Gardumayi and the Wajarri
This story deals with the southern neighbours of the Jiwarli and the Warriyangga, who are the Wajarri people. It describes a battle which is said to have taken place in ancestral times between the god Gardumayi and the Wajarri. At the end of the battle, after much loss of life, Gardumayi declared that Mount Augustus should be the boundary between the two groups and the Wajarri should not extend north of this border. Mt Augustus is located in the Mount Augustus National Park and is a highly visible monocline that stands 1,106 metres (3,629 ft) above sea level, and about 860 metres (2,820 ft) above the surrounding plain. It covers an area of 4,795 hectares (18.51 sq mi).
At the time of first white settlement, the Wajarri practised the male initiation rite of circumcision while their north-westerly neighbours, such as the Jiwarli, did not. Other cultural aspects differed between the two groups also — you can read more about the culture and society of the whole region here.
Binyarrinyja ngula ngunhaburra garduburradhu ngurra bularalaburra. Ngunharru ngunha gardumayi. Barlu ngunha gumbinha. Yugarra ngunha barlunyjarri. Binyarrinyja Wajarriyi mandhardawu. Wirribuga warndijarni wajarri. Gardumayidhu wanggaja. Binyarrira ngandhurru. Wirndubinyanyja wajarrinyjarrinha. Wandindhi ngunha ngurndinha bundhurrba guwardi.

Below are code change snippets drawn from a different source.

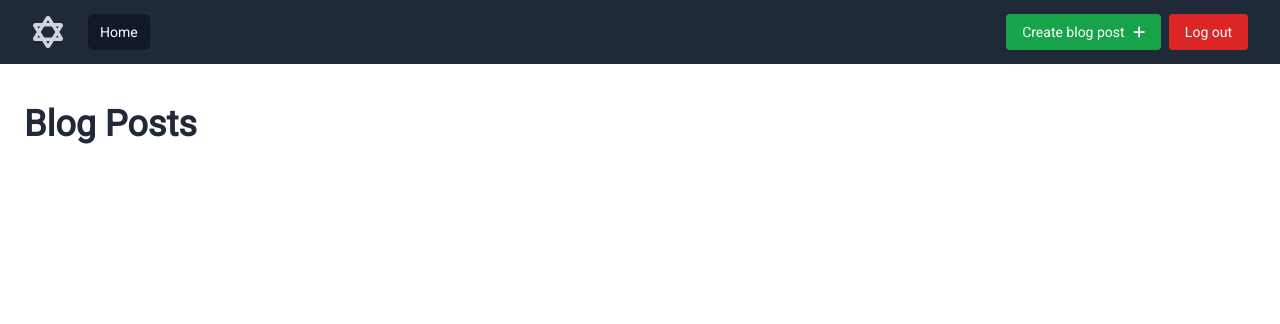
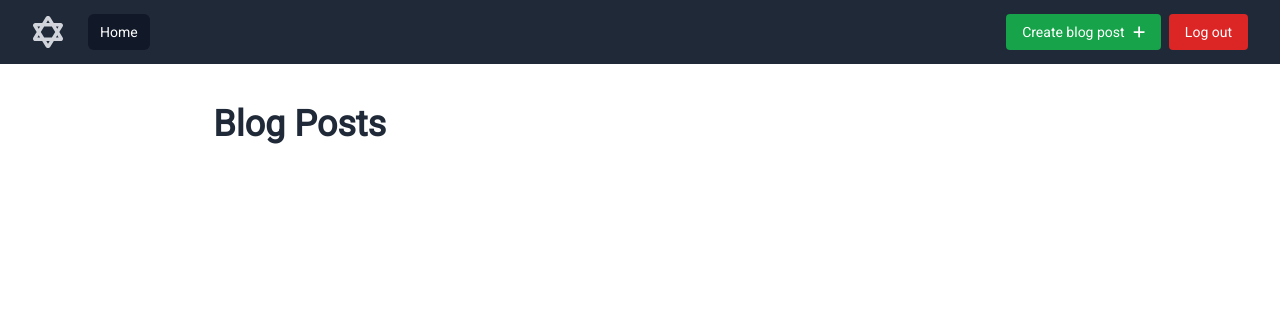
Before and after one commit to dawnj26/transactions, a PHP site: page /blog_list.php in a window 1280 px wide. Shown: the top 324 px of the page. Run offline with PHP 8.4, Linux system fonts and the light colour scheme; the visitor is signed in with stand-in values (Sample User, id 1); data that the repository does not hold is empty.

Commit message:
change: size of main container

```diff
--- a/src/blog_list.php
+++ b/src/blog_list.php
@@ -111,8 +111,8 @@ $result = $conn->query("SELECT * FROM blog_post");
         </div>
     </nav>
 
-    <section class='bg-white'>
-        <div class='container px-6 py-10 mx-auto'>
+    <section class='bg-white w-4/6 mx-auto'>
+        <div class='container py-10 mx-auto'>
             <h1 class='text-3xl font-semibold text-gray-800 capitalize lg:text-4xl'>Blog posts</h1>
 
             <?php
--- a/src/create_blog.php
+++ b/src/create_blog.php
@@ -1,7 +1,8 @@
 <?php
 session_start();
-if (isset($_GET['logout']) || !isset($_SESSION['username'])) {
+if (!isset($_SESSION['username'])) {
     session_destroy();
+    header("Location: index.php");
 }
 
 ?>
```
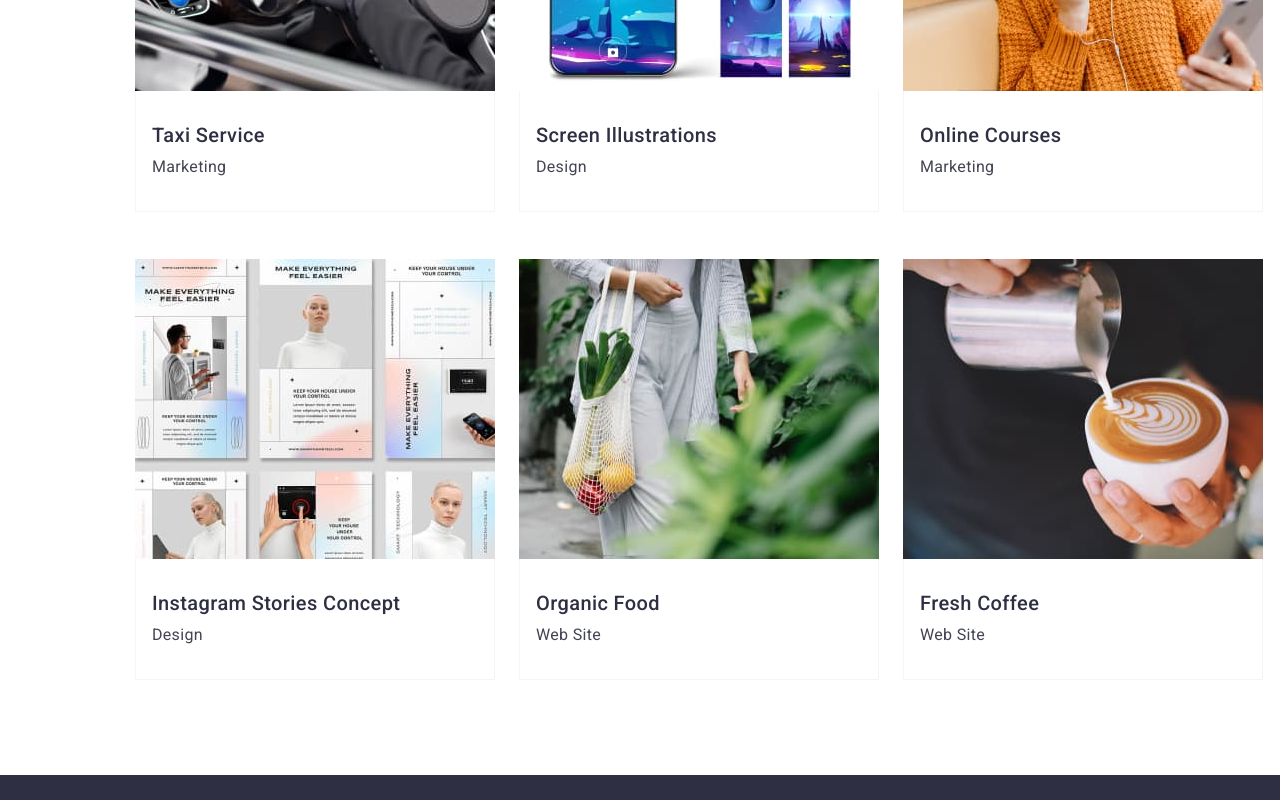
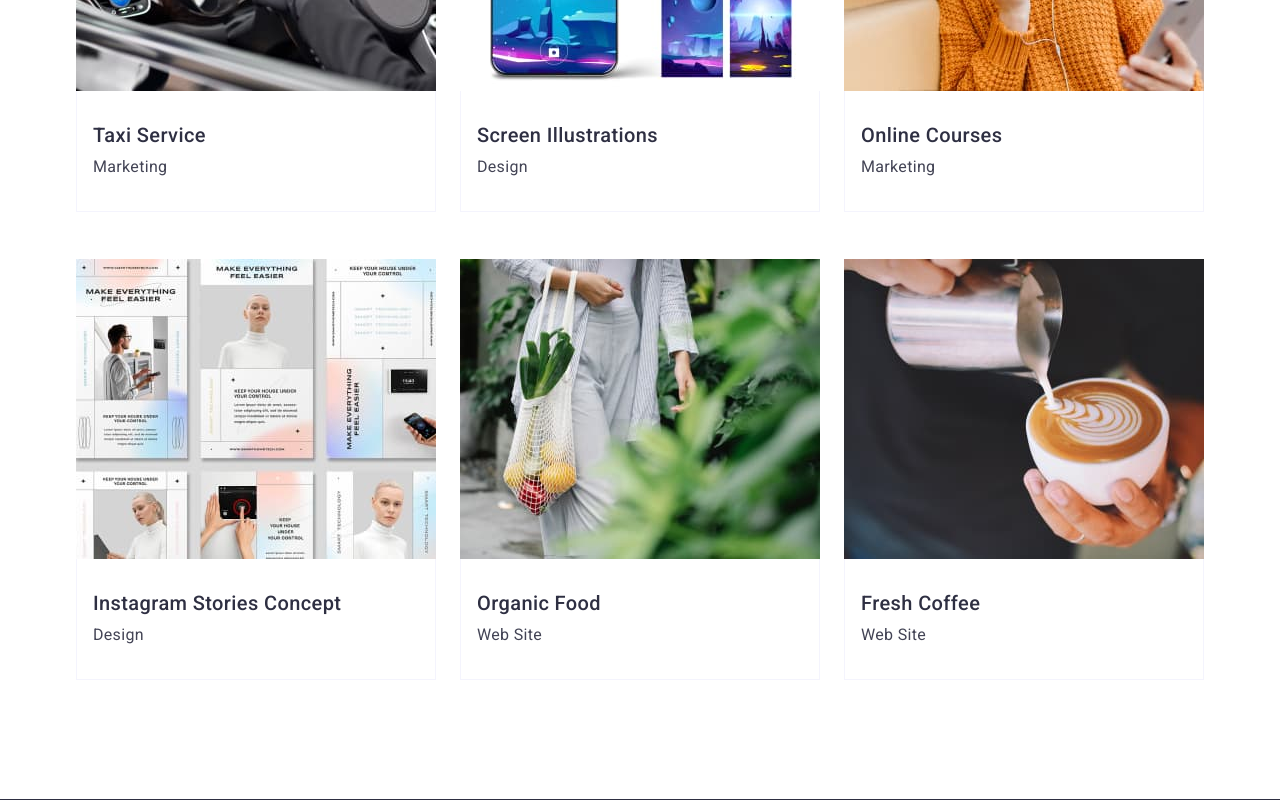
Before and after one commit to VitalinaZ/goit-markup-hw-03, a plain HTML site: page portfolio.html in a window 1280 px wide. Shown: the part 968-1768 px from the top of the page. Drawn offline with nearby package versions, Linux system fonts and the light colour scheme.

Commit message:
hw-3-fix-2

```diff
--- a/css/styles.css
+++ b/css/styles.css
@@ -186,7 +186,6 @@ body {
   text-transform: capitalize;
   color: #2e2f42;
   margin-bottom: 72px;
-  padding-top: 60px;
 }
 .doing-item {
   width: calc((100% - 24px) / 3);
@@ -222,6 +221,9 @@ body {
 .team-item {
   background-color: #ffffff;
   width: calc((100% - 24px) / 4);
+  box-shadow: 0px 1px 6px rgba(46, 47, 66, 0.08),
+    0px 1px 1px rgba(46, 47, 66, 0.16), 0px 2px 1px rgba(46, 47, 66, 0.08);
+  border-radius: 0px 0px 4px 4px;
 }
 .team-title {
   margin-bottom: 72px;
@@ -251,8 +253,8 @@ body {
 /*-------Portfolio-------*/
 
 /*---section Filters---*/
-.section {
-  padding: 96px 120px;
+.portfolio-section {
+  padding: 96px 0px 120px 0px;
 }
 
 .btn {
--- a/portfolio.html
+++ b/portfolio.html
@@ -58,7 +58,7 @@
 
       <!--section Filters-->
 
-      <section class="section">
+      <section class="portfolio-section">
         <div class="container">
           <h1 hidden class="title">Filters</h1>
 
```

They fought one another there at the time of the ancestral beings, when the earth was soft. That was that god Gardumayi. There are now rocks there; rocks are standing up. They fought the Wajarri. people. Many Wajarri tried to come up here. Gartumayi said: “We will all fight one another.” So, they killed the Wajarri, and they are all lying in a heap as rocks today.